*** Record set ***

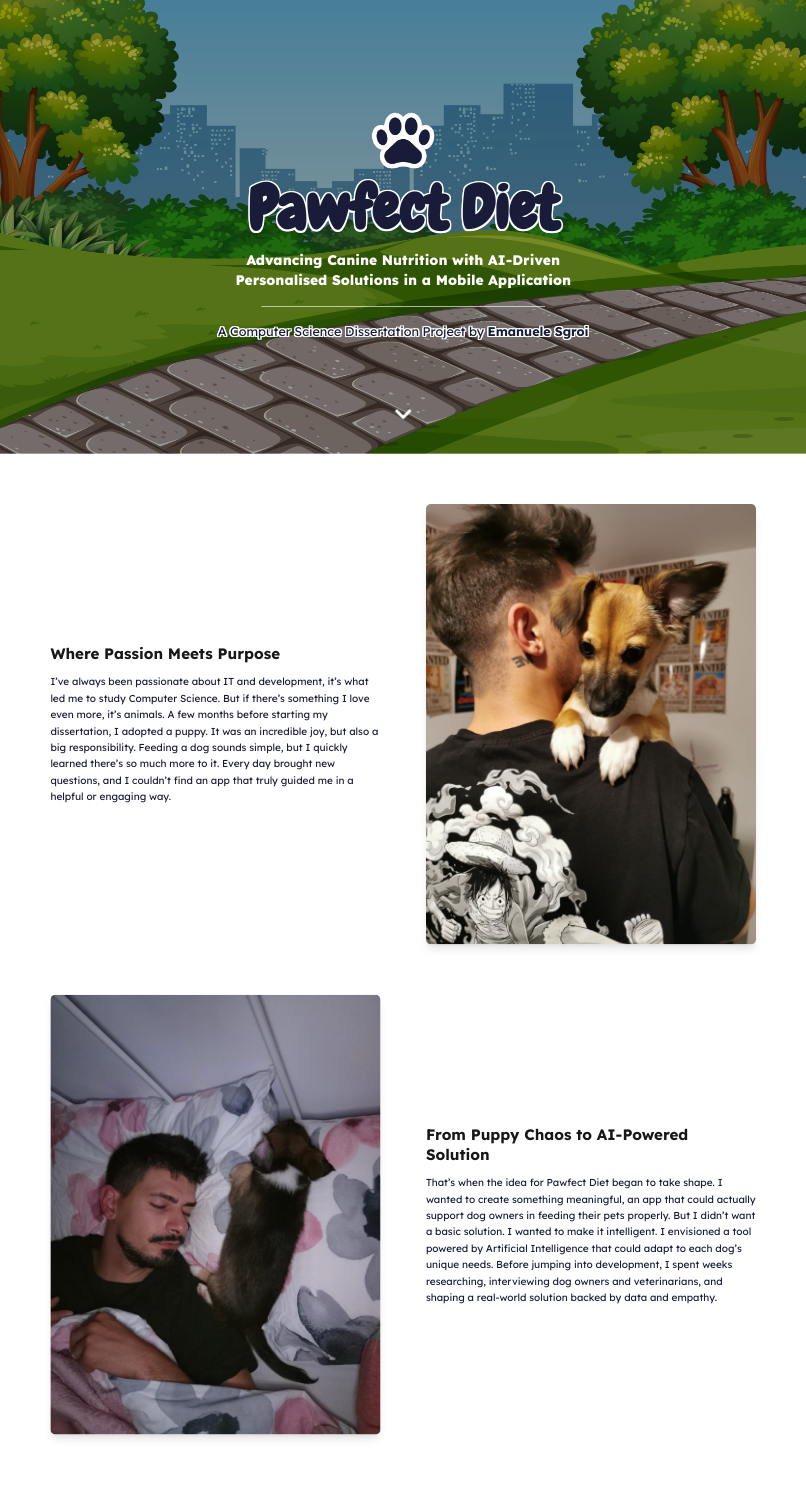
Repository: Emanuele-Sgroi/Pawfect-Diet-App-Showcase
Page: /
An editor plug-in stored every save of this project. The page is shown before and after the next save, followed by the edit.
The browser window is 1280 px wide. The pictures show the whole page, at 63% of full size.
The project was rebuilt for these pictures with package versions that can differ from the ones it lists, and the page was loaded fresh each time. The framework's server and built-in components were replaced by stand-ins that run in the browser. Also part of the build but not shown: next.config.mjs.

Above is the page before, as saved 2025-04-18 16:11:01.

After the next save:
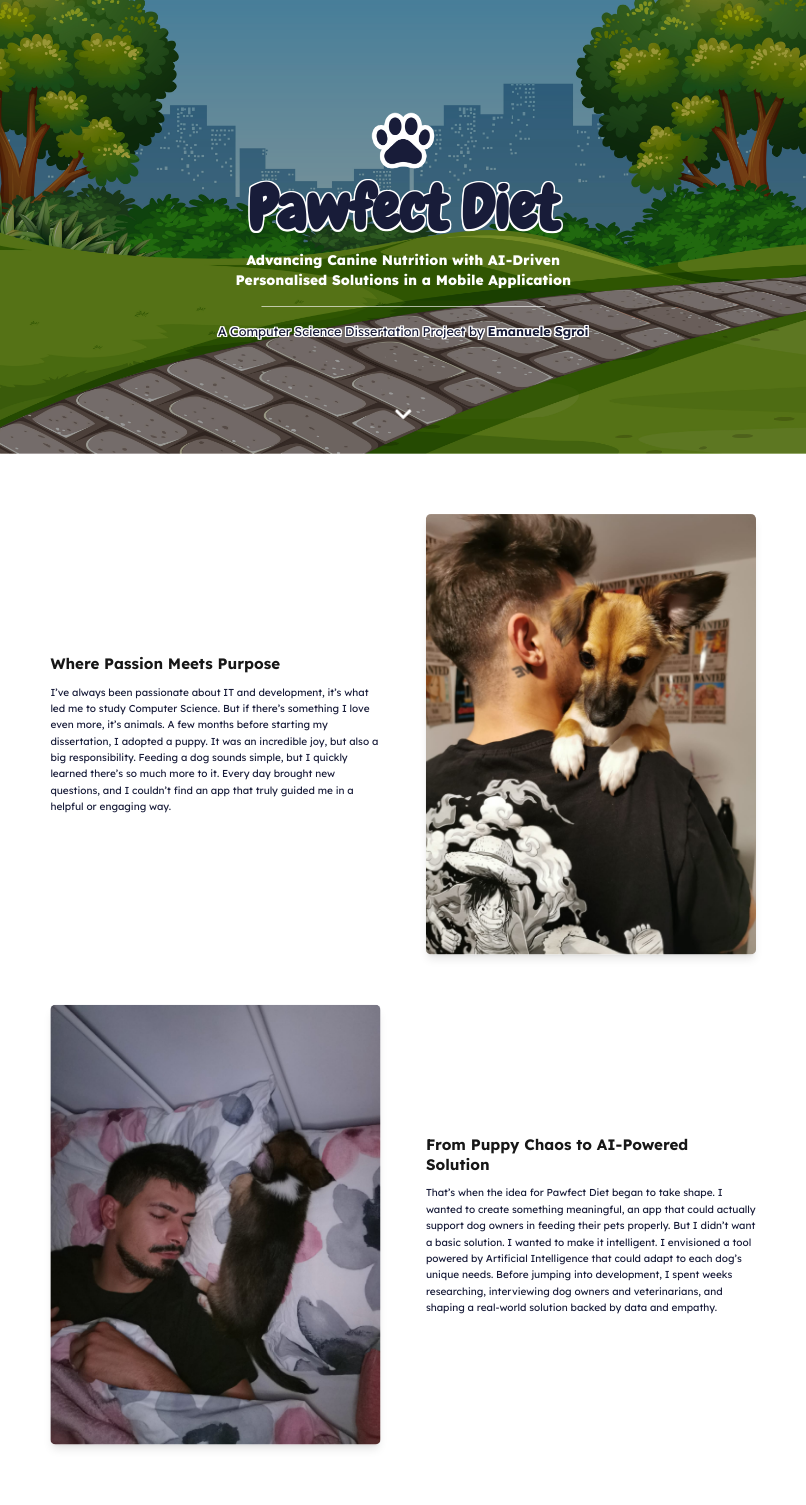
Saved 26 s later.
--- a/src/app/page.js
+++ b/src/app/page.js
@@ -6,7 +6,7 @@
   return (
     <main>
       <HeroSection />
-      <section id="about" className="min-h-screen px-6 py-12 md:py-20 bg-white">
+      <section id="about" className="min-h-screen px-6 py-12 md:py-24 bg-white">
         <div className="max-w-6xl mx-auto">
           <AboutSectionBlock
             title="Where Passion Meets Purpose"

*** End of Record set ***

• _Exercise objective_
Each entry should be copied exactly as written, though any pictures stay out.

• _Solution to this task_
Repository: Emanuele-Sgroi/Pawfect-Diet-App-Showcase
Page: /
An editor plug-in stored every save of this project. The page is shown before and after the next save, followed by the edit.
The browser window is 1280 px wide. The pictures show the whole page, at 63% of full size.
The project was rebuilt for these pictures with package versions that can differ from the ones it lists, and the page was loaded fresh each time. The framework's server and built-in components were replaced by stand-ins that run in the browser. Also part of the build but not shown: next.config.mjs.

Above is the page before, as saved 2025-04-18 16:11:01.

After the next save:
Saved 26 s later.
--- a/src/app/page.js
+++ b/src/app/page.js
@@ -6,7 +6,7 @@
   return (
     <main>
       <HeroSection />
-      <section id="about" className="min-h-screen px-6 py-12 md:py-20 bg-white">
+      <section id="about" className="min-h-screen px-6 py-12 md:py-24 bg-white">
         <div className="max-w-6xl mx-auto">
           <AboutSectionBlock
             title="Where Passion Meets Purpose"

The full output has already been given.